--- WORK TO COMPLETE ---
Throughout the entries below, report every line where "sheet" is found.

── INFORMATION PROVIDED

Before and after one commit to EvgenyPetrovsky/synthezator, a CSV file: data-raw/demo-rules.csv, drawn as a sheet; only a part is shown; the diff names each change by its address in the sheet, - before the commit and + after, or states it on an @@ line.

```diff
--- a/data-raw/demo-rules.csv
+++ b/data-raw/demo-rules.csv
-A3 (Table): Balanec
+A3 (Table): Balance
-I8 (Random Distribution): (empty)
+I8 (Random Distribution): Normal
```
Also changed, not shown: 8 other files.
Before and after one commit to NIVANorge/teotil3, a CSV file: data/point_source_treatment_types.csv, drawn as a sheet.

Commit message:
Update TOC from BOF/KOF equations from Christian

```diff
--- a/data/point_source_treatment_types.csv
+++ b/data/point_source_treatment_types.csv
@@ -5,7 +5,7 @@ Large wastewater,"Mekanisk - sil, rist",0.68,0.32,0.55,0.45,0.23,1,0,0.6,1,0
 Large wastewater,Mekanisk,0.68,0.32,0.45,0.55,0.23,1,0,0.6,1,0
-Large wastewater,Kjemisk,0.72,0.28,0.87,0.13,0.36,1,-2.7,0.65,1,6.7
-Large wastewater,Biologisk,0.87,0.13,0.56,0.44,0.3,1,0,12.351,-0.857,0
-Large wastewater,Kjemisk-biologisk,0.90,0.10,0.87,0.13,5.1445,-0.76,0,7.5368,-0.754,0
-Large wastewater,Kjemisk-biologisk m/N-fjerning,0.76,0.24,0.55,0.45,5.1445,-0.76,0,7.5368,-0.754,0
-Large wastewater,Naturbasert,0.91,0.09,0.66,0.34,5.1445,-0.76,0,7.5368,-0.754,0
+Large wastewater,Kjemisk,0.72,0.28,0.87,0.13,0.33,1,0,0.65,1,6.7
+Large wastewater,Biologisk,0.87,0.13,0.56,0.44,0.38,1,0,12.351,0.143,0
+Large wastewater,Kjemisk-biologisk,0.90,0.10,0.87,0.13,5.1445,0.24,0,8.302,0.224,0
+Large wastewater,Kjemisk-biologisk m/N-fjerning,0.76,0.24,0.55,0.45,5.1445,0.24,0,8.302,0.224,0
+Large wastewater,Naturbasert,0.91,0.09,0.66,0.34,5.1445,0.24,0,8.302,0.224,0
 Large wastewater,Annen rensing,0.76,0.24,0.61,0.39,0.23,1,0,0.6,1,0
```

────

--- SOLUTION FOR THIS EXERCISE ---
Before and after one commit to EvgenyPetrovsky/synthezator, a CSV file: data-raw/demo-rules.csv, drawn as a sheet; only a part is shown; the diff names each change by its address in the sheet, - before the commit and + after, or states it on an @@ line.
Before and after one commit to NIVANorge/teotil3, a CSV file: data/point_source_treatment_types.csv, drawn as a sheet.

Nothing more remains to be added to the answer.